‘Las that his winsome sell sou’d bend Sae soon his head.

Whan bagpipes new fangl’d lugs had tir’d, They’d sneer ; then he, like ane inspir’d, Wi’s fiddle teir faggin’ [wearied] spirits fir’d,

Or e’er they wist [wished] ;

Gi’ every taste what they desir’d, He never mist.

Then with new keenness wad they caper He sliely smudg’d [smiled] to see them vapoer [fling];

And, if some glakit [daft] girl shou’d snap- per [trip],

He’d gi’ a wink,

Fie lads, quoth he, had aff, ne’er stop her, She wants a drink

If a young swankie wi’ his joe sweetheart],

In some dark nook play’d bogle-bo [hide

and seek],

John shook his head, and said, why no ; Can flesh and blood

Stand pipe and dance and never show


Their metal good.

Not country squire, nor lord, nor laird, But for John Hasty had regard ;

With minstrels mean he ne’er wad herd; Nor fash [bother] his head ;

Now he’s received his last reward - Poor man, he’s dead.

He hated a’ your sneaking gates [ways], To play for bear, for pease, or ates [oats] His aul aspir’ to higher fates,

A mensfu’ John !

Our tears come rapping down in spates, Since thou art gone.

Whan other pipers steal’d away, He gently down his join wad lay ; Nor hardly wad take hire for play, Sic was his mense [decency] !

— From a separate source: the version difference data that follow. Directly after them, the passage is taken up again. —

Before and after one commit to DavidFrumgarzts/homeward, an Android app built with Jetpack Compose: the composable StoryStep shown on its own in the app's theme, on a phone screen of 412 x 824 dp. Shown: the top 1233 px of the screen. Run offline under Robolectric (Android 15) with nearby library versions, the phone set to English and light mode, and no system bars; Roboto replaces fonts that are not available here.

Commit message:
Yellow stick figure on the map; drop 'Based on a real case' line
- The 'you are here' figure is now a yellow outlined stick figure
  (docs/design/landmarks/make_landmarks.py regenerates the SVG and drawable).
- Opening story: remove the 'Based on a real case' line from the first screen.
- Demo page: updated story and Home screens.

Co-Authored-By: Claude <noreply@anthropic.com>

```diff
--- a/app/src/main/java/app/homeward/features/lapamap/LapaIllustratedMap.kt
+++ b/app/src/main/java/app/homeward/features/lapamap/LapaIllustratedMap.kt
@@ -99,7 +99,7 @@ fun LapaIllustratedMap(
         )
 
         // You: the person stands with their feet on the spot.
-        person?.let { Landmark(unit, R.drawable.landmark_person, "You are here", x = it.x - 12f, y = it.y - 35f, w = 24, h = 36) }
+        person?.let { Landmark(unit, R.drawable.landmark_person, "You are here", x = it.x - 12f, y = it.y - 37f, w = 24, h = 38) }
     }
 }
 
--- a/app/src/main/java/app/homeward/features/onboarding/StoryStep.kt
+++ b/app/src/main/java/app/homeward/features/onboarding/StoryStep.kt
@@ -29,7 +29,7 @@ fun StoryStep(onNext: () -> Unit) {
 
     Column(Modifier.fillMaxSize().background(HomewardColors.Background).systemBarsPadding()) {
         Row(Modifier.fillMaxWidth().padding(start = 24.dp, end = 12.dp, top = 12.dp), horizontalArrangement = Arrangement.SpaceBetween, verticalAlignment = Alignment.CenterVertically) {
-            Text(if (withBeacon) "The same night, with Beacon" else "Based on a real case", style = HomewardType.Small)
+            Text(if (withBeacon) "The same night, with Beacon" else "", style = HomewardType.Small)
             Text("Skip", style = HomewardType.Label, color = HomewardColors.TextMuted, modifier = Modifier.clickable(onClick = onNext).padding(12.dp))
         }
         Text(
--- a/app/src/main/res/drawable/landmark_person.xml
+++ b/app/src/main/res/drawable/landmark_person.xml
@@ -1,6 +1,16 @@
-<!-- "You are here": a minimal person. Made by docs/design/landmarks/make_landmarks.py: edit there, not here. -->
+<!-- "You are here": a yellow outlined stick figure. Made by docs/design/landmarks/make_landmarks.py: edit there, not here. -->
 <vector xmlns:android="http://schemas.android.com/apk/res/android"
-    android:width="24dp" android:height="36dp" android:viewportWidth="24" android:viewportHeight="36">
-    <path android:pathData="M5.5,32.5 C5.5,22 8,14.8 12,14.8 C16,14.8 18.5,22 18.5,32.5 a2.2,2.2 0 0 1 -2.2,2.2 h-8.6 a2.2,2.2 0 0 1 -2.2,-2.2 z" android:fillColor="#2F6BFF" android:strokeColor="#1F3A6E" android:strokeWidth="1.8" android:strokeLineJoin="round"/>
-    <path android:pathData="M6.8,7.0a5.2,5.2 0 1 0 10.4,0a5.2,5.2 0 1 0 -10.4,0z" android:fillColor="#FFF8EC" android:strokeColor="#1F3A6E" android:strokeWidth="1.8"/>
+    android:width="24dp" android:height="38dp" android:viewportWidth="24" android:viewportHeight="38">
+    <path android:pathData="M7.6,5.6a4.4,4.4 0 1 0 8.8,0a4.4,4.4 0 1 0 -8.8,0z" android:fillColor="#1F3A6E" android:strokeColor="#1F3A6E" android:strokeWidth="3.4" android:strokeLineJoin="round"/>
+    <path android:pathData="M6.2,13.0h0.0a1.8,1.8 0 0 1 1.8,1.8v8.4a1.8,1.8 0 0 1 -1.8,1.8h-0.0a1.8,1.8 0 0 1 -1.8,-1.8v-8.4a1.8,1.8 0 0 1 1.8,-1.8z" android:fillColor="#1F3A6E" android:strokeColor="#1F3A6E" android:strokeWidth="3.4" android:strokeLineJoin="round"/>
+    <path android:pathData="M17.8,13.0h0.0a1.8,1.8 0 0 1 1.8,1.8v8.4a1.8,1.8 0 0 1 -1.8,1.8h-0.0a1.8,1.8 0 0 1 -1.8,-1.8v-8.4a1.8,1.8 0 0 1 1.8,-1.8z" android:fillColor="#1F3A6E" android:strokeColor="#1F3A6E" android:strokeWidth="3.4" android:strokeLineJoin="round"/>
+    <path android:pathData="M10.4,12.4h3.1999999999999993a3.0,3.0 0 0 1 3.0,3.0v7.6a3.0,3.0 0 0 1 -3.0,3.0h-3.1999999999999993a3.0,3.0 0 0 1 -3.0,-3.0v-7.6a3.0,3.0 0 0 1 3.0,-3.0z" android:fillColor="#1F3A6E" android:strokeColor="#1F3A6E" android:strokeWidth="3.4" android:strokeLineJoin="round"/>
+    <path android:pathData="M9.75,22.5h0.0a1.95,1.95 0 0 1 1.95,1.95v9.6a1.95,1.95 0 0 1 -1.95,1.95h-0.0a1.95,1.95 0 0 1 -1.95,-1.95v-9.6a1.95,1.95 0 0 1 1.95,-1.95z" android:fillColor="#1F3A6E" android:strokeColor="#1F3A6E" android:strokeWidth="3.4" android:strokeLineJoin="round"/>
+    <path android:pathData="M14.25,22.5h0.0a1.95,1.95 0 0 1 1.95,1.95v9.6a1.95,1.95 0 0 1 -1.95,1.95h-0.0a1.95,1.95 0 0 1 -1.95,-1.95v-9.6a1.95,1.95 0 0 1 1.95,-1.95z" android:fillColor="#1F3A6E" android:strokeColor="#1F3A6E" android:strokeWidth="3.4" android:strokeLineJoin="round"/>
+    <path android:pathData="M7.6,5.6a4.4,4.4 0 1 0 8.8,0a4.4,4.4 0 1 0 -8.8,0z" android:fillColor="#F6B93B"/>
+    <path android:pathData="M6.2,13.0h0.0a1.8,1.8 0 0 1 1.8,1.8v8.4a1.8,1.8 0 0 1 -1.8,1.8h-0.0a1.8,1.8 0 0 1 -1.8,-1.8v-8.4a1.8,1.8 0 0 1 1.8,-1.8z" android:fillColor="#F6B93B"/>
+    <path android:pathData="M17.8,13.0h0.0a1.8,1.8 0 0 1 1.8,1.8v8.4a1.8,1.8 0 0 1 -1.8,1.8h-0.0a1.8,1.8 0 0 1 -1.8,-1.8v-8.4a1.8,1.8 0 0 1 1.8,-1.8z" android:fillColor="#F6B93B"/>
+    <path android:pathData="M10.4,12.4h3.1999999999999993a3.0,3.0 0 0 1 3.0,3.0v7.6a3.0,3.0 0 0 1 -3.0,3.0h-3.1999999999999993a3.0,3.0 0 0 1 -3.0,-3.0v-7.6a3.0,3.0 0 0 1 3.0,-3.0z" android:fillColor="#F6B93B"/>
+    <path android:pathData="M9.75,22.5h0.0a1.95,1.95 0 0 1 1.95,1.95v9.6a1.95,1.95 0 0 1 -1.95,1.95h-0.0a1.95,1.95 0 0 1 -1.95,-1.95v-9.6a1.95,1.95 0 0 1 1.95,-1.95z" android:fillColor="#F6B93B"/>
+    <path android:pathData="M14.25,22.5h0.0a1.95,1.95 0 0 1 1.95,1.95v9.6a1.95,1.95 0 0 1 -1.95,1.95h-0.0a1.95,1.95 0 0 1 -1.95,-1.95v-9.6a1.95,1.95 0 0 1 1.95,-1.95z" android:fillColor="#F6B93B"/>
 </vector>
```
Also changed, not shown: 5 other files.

We rair aloud the ruefu’ day That took him hence.

John, whan he play’d, ne’er threw his face, Like a’ the girning piper race ;

But set it aff wi’ sic a grace What pleas’d us a’ ;

Now dull and drierie is our case Since John’s awa’.

Ilk tune, mair serious or mair gay, To humour he had sic a way ;

He’d look precise, and smile and play, As suited best;

But Death has laid him in the clay - Well may he rest.

A fiddle spring [dance] he’d let us hear, I think they ca’d it “Nidge-nod-near,”

He’ gie a punk [pluck], and look sae queer, Without a joke,

You’d swore, he spoke words plain and clear,

At ilka stroke.


It did ane good to hear his tale, O’er a punch bowl or pint o’ ale ; Nae company e’er green’d to skaill [yearned to disperse],

If John was by ;

Alas! that sic a man was frail, And born to die.

But we his mem’ry dear shall mind, While billows rair [roar], or blaws the wind;

To tak’ him hence Death was no kind - O dismal feed !

We’ll never sic anither find, Since Johnie’s dead.

Minstrels of merit, ilk ane come,

Sough moumfu’ notes o’er Johnie’s tomb; Through fields of art applaud him home

I hop he’s weel ;

His worth, nae doubt, has saved him from- The muckle de’l.


Here lies dear John, whase pipe and drone, And fiddle aft has made us glad;

Whase cheerfu’ face our feasts did grace A sweet and merry lad.